REQUIRED ACTION
Report every line of the entries that contains the word "success".

········

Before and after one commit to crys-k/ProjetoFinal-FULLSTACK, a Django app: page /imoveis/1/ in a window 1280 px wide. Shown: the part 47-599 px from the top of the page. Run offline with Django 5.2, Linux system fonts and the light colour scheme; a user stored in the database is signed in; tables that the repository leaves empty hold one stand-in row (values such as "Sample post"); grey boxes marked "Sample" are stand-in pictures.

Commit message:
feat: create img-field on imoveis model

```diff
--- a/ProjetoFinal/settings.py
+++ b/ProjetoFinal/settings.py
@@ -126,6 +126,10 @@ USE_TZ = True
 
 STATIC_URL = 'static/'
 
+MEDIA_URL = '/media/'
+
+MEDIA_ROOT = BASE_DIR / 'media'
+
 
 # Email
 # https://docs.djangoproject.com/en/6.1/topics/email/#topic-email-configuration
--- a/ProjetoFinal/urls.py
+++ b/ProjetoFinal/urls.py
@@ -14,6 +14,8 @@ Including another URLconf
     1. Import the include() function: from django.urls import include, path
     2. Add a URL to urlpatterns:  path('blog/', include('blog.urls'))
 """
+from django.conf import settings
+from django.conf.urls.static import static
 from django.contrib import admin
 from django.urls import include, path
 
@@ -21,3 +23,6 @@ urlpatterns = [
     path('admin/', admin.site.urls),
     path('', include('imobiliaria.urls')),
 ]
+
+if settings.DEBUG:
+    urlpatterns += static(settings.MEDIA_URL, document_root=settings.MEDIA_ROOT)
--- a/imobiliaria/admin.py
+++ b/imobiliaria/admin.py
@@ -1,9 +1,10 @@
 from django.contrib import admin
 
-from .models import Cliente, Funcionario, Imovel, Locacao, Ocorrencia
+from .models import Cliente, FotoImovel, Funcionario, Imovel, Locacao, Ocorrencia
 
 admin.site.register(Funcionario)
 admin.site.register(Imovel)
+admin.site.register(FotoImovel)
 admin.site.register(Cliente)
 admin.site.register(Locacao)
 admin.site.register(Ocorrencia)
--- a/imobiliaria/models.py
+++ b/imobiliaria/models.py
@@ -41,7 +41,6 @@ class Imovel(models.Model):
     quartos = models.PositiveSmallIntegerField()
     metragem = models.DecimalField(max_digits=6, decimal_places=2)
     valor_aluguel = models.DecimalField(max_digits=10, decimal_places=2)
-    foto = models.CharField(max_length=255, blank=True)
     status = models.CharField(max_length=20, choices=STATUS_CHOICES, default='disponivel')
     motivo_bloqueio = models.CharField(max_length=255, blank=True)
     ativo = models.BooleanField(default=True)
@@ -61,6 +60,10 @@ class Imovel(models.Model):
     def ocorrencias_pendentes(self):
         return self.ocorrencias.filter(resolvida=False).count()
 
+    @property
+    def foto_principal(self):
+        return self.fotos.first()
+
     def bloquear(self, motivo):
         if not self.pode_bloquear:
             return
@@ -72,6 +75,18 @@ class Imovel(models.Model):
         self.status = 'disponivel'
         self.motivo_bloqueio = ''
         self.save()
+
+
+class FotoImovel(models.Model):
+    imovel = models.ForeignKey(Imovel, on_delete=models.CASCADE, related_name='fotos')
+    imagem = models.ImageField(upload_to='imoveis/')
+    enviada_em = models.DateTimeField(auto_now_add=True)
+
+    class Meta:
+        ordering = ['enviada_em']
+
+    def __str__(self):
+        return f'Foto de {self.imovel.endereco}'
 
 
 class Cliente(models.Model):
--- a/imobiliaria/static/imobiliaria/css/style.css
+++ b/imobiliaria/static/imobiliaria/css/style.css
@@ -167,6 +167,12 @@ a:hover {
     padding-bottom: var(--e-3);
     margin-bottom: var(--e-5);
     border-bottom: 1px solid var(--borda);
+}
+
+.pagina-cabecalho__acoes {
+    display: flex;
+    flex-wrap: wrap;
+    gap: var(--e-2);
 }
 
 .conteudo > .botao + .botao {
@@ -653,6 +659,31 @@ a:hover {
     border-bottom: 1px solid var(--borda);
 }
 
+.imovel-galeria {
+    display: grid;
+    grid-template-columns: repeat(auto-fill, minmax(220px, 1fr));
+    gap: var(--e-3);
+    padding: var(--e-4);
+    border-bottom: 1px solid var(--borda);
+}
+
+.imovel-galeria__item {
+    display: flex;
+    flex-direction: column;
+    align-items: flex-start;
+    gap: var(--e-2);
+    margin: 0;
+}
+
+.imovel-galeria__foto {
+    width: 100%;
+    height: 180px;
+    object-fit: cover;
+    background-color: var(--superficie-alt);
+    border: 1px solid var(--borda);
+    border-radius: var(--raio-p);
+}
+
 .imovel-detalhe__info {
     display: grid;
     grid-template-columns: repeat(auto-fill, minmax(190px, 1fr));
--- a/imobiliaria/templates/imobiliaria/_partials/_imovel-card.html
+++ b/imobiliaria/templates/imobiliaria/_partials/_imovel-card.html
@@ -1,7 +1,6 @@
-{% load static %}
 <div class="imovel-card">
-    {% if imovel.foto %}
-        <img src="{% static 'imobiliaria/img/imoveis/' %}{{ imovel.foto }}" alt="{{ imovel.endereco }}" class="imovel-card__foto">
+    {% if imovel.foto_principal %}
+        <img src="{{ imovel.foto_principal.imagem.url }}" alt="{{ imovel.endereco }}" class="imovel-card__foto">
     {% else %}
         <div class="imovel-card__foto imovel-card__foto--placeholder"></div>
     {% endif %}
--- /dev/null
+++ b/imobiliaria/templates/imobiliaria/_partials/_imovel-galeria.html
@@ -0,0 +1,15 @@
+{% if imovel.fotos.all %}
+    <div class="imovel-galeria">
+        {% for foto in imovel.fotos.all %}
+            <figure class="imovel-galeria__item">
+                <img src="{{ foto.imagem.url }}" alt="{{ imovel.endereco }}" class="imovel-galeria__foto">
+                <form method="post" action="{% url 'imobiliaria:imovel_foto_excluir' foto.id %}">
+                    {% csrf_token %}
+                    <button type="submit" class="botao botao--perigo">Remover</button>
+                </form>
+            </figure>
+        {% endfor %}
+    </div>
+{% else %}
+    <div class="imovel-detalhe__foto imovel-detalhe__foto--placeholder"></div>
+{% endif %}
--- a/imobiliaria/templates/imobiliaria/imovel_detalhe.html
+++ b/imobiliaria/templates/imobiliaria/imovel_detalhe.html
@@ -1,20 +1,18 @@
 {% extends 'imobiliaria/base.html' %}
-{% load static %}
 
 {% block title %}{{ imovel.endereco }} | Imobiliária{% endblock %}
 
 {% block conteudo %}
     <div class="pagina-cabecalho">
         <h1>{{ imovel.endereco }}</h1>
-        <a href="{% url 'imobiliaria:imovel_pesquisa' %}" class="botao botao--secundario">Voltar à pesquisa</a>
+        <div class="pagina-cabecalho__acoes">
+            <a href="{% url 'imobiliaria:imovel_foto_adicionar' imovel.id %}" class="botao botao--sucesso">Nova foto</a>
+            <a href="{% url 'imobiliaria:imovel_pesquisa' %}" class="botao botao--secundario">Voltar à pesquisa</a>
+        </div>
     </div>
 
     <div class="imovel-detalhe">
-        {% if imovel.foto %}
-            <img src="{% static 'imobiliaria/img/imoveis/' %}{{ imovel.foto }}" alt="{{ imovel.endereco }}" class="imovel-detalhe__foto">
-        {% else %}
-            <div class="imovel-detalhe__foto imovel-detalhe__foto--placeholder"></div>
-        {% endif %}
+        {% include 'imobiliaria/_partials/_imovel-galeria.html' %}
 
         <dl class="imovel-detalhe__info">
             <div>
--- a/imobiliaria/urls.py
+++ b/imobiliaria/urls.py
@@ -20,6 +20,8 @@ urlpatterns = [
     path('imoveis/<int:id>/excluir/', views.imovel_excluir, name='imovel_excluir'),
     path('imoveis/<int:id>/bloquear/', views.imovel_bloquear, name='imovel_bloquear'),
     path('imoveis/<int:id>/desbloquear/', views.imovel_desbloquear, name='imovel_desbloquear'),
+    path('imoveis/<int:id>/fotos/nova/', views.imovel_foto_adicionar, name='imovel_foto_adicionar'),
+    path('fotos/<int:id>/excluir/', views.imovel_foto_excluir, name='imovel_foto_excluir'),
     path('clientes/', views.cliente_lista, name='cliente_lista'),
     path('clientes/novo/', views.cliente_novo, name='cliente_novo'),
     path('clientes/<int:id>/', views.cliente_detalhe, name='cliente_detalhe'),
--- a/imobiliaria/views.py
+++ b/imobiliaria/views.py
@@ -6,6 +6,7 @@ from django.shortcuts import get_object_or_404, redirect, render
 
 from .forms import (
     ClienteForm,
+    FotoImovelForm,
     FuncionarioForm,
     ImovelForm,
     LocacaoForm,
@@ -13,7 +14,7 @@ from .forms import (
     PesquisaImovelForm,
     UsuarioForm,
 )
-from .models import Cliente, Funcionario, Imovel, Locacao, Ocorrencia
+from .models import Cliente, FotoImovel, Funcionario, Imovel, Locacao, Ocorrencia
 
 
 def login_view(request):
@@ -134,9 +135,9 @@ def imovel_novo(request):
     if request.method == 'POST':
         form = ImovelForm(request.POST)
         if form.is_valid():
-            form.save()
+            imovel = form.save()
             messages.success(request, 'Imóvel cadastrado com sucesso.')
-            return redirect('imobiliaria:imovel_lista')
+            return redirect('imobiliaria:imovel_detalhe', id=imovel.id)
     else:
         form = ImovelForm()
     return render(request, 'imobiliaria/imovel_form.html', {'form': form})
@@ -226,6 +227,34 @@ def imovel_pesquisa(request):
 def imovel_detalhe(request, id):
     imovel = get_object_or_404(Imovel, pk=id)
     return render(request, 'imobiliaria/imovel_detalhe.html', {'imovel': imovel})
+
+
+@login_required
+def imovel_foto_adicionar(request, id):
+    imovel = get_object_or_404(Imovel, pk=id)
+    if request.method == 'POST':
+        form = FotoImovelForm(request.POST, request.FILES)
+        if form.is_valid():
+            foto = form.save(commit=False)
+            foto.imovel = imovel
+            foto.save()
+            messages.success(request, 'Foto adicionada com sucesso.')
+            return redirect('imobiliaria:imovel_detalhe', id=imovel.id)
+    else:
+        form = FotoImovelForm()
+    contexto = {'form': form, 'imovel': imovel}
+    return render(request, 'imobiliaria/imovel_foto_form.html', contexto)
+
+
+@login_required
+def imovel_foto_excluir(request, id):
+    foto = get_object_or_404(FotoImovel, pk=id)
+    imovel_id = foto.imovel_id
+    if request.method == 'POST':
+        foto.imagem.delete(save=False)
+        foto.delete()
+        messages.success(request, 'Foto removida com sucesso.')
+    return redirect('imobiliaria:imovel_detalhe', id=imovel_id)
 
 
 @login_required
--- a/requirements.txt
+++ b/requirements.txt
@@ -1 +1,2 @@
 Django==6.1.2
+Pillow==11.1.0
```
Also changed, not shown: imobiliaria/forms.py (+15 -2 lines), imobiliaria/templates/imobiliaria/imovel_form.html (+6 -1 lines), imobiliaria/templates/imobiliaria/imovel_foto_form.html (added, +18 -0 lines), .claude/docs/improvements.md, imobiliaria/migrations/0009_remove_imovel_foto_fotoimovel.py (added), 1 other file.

········

THE ANSWER
             messages.success(request, 'Imóvel cadastrado com sucesso.')
+            messages.success(request, 'Foto adicionada com sucesso.')
+        messages.success(request, 'Foto removida com sucesso.')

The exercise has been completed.